  2. Another relatively simple one tonight: same sauce as last night, but then a layer of homemade finocchiona, and hit with fresh mozzarella post-bake.
  3. Tonight I swung to the other end of the pizza spectrum: That's a sourdough crust (of course), baked on a steel, topped with fresh mozzarella and a few scraps of leftover cheddar. The sauce is a can of fire roasted diced tomatoes, a squeeze of tomato paste, salt, pepper, and red pepper flakes.
  4. After eating pizza for dinner for the last six days straight, I switched things up tonight: Those are Peter Reinhart's recipe from Bread Baker's Apprentice. The caramel is maybe the best I've ever had on a sticky bun.
  5. I thought that might be your reaction. In truth, it was... OK. Tasted like one of Dunlop's Sichuan noodle dishes, but crunchier. I ate it, but I probably wouldn't make it again. It was also sort of ridiculously spicy, you have to use a lot of chile oil to get reasonable coverage.
  6. Inspired by Fuchsia Dunlop's Land of Plenty, tonight's pizza was a (now two-day old) sourdough crust topped with sauce of chile oil and sediment, light soy, sesame paste, and chinkiang vinegar. To that I added peanuts and the spine of a cabbage pre-bake, and post-bake the rest of the cabbage and some toasted sesame seeds. Pre-bake: Post-bake: Slice:
  7. Tonight for dinner I made a pizza with gorgonzola, Brussels sprouts, and walnuts: probably more typical as a salad than a pizza topping, but I'd guess I'm not the first to make this combo. It was delicious. For the crust I used a simple sourdough, no frills. Pre-baking Post -baking (dressed with a cold salad of Brussels sprouts dressed in sherry vinegar and olive oil):
  8. These are the Modernist Bread sourdough recipe with toasted sunflower seeds added (and omitting the bran). The final proof was at 13°C/55°F for 16 hours.
  9. @lindag funny you should mention that! @heidih was just giving me crap for not posting anything recently, since I've been a baking madman for the last two weeks, so I figured I'd post tonight's dinner, a pan pizza made using Modernist Bread's Focaccia (aged four days in the fridge) as the dough: Pre-Bake: Post-Bake: Slice:
  10. And on my last visit: it's a really cool hotel. Good drinks and a good view at the top floor bar don't hurt a bit!
  11. Who are you calling "imaginary"?! We prefer the term "complex"!
  12. Nice idea: summers are tough for me (work is very busy) but STL is close enough for me to come for just the weekend. I think you can count me and my +1 in for at least dinner at Bulrush. Later in the evening is better since I’ll be flying that day.

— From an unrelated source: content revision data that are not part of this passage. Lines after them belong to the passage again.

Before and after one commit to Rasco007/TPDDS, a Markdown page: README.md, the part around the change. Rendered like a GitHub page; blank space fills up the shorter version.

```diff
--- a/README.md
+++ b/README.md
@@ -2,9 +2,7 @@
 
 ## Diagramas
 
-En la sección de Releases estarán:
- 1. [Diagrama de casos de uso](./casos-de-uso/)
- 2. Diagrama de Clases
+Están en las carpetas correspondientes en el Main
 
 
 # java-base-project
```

  13. I don't think it misses it at all - they are specifically focused not on producing a specific flavor profile, but on reproducing the profile you like. So as @weinooputs it, if you like dreck, then their advice will help you make the same terrible espresso every time! IMO you can gloss the math sections of the paper and still get a lot out of it, it's really interesting work.

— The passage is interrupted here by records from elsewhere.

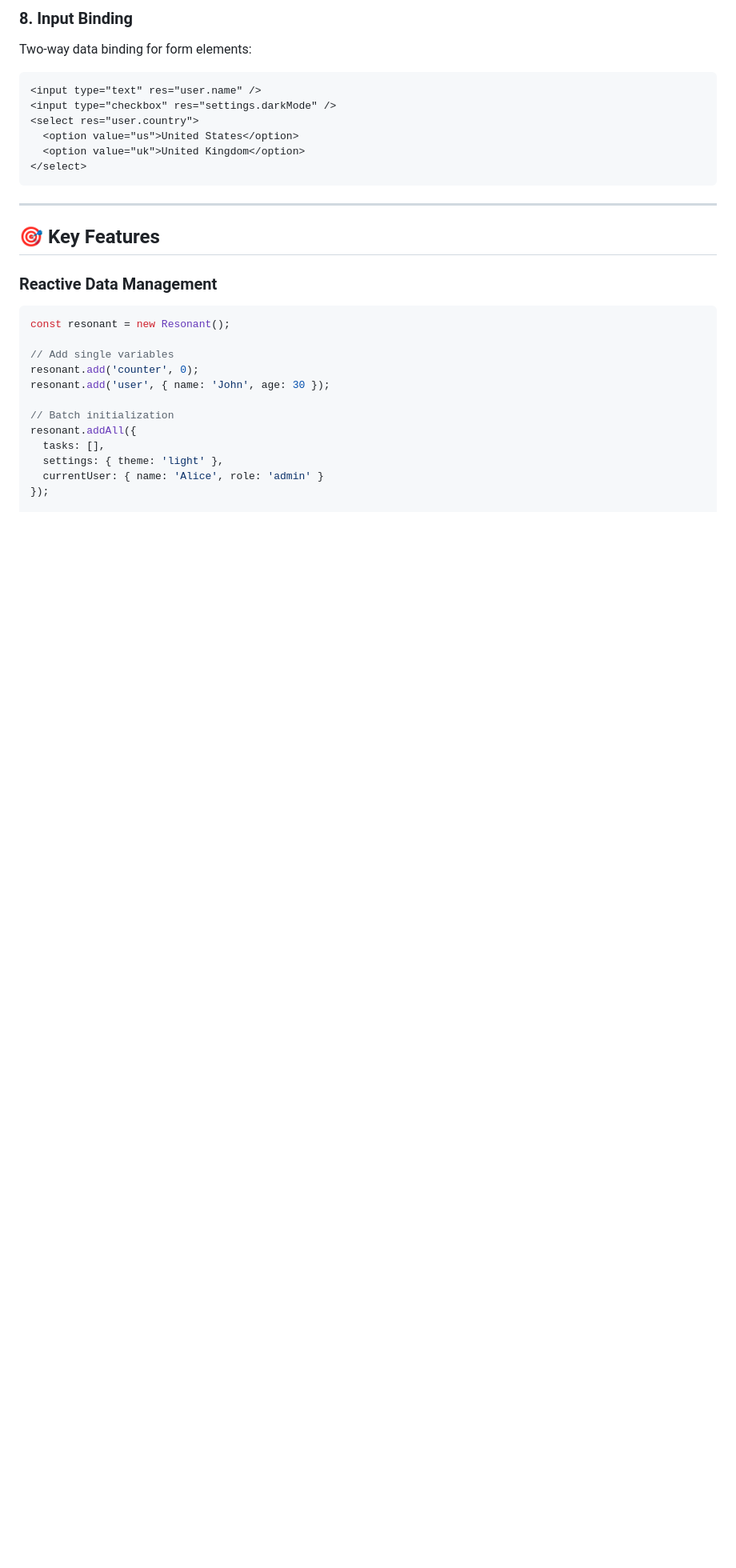
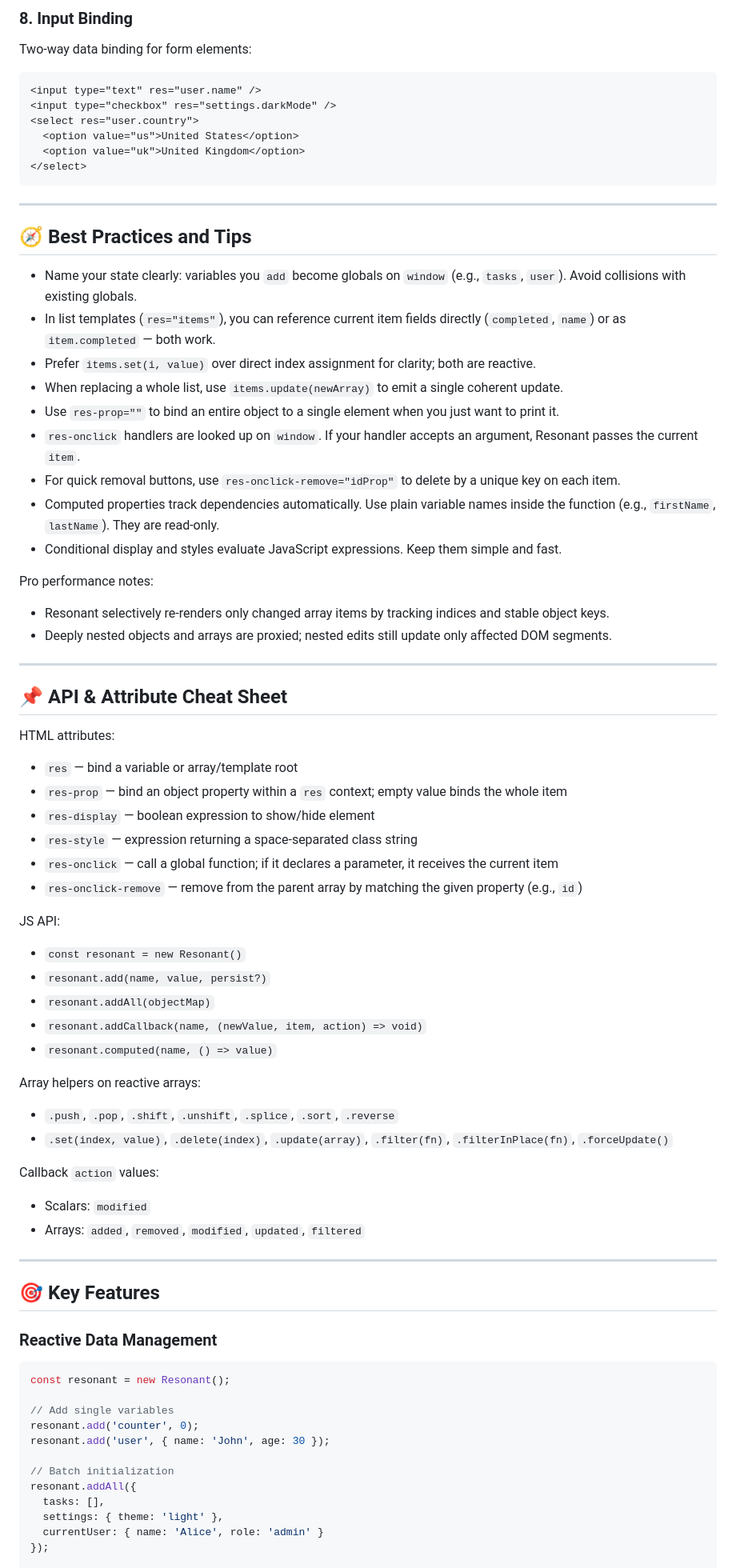
Before and after one commit to amurgola/ResonantJs, a Markdown page: README.md, the part around the change printed below. Shown: that part at 80% size. Drawn GitHub-style; blank space fills up the shorter version.

```diff
--- a/README.md
+++ b/README.md
@@ -148,6 +217,51 @@ Two-way data binding for form elements:
 
 ---
 
+## 🧭 Best Practices and Tips
+
+- Name your state clearly: variables you `add` become globals on `window` (e.g., `tasks`, `user`). Avoid collisions with existing globals.
+- In list templates (`res="items"`), you can reference current item fields directly (`completed`, `name`) or as `item.completed` — both work.
+- Prefer `items.set(i, value)` over direct index assignment for clarity; both are reactive.
+- When replacing a whole list, use `items.update(newArray)` to emit a single coherent update.
+- Use `res-prop=""` to bind an entire object to a single element when you just want to print it.
+- `res-onclick` handlers are looked up on `window`. If your handler accepts an argument, Resonant passes the current `item`.
+- For quick removal buttons, use `res-onclick-remove="idProp"` to delete by a unique key on each item.
+- Computed properties track dependencies automatically. Use plain variable names inside the function (e.g., `firstName`, `lastName`). They are read‑only.
+- Conditional display and styles evaluate JavaScript expressions. Keep them simple and fast.
+
+Pro performance notes:
+- Resonant selectively re-renders only changed array items by tracking indices and stable object keys.
+- Deeply nested objects and arrays are proxied; nested edits still update only affected DOM segments.
+
+---
+
+## 📌 API & Attribute Cheat Sheet
+
+HTML attributes:
+- `res` — bind a variable or array/template root
+- `res-prop` — bind an object property within a `res` context; empty value binds the whole item
+- `res-display` — boolean expression to show/hide element
+- `res-style` — expression returning a space‑separated class string
+- `res-onclick` — call a global function; if it declares a parameter, it receives the current item
+- `res-onclick-remove` — remove from the parent array by matching the given property (e.g., `id`)
+
+JS API:
+- `const resonant = new Resonant()`
+- `resonant.add(name, value, persist?)`
+- `resonant.addAll(objectMap)`
+- `resonant.addCallback(name, (newValue, item, action) => void)`
+- `resonant.computed(name, () => value)`
+
+Array helpers on reactive arrays:
+- `.push`, `.pop`, `.shift`, `.unshift`, `.splice`, `.sort`, `.reverse`
+- `.set(index, value)`, `.delete(index)`, `.update(array)`, `.filter(fn)`, `.filterInPlace(fn)`, `.forceUpdate()`
+
+Callback `action` values:
+- Scalars: `modified`
+- Arrays: `added`, `removed`, `modified`, `updated`, `filtered`
+
+---
+
 ## 🎯 Key Features
 
 ### **Reactive Data Management**
```
Also changed, not shown: other parts of README.md (+73 -1 lines).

  14. ...and here's a link to the full paper: Systematically Improving Espresso: Insights from Mathematical Modeling and Experiment Their research was conducted with the goals of reducing waste (e.g. using only as much coffee as is actually needed to produce a good espresso) and to improve reproducibility once you have decided on your own personal preferences for a flavor profile. There appear to be a couple of big takeaways in this research. In general, Use less coffee (15 grams instead of a more typical 20g) Use a medium grind (rather than the typical fine grind) That said, in the press release the authors point out:

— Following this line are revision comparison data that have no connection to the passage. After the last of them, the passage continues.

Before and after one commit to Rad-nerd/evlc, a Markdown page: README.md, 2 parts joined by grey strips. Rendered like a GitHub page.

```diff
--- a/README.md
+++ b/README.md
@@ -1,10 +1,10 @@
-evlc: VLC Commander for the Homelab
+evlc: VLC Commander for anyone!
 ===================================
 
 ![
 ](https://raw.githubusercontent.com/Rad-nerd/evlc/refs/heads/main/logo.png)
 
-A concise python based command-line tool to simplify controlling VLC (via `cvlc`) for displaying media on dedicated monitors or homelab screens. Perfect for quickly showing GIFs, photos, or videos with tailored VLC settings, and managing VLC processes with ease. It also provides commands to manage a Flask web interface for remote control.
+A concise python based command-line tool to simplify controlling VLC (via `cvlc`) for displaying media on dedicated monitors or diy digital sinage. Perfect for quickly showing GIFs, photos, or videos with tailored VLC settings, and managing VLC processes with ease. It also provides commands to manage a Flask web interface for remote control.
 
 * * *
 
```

  15. Another writeup of the research that @liuzhou posted above (this one is a bit more technical, without being unapproachable): https://arstechnica.com/science/2020/01/the-math-of-brewing-a-better-espresso/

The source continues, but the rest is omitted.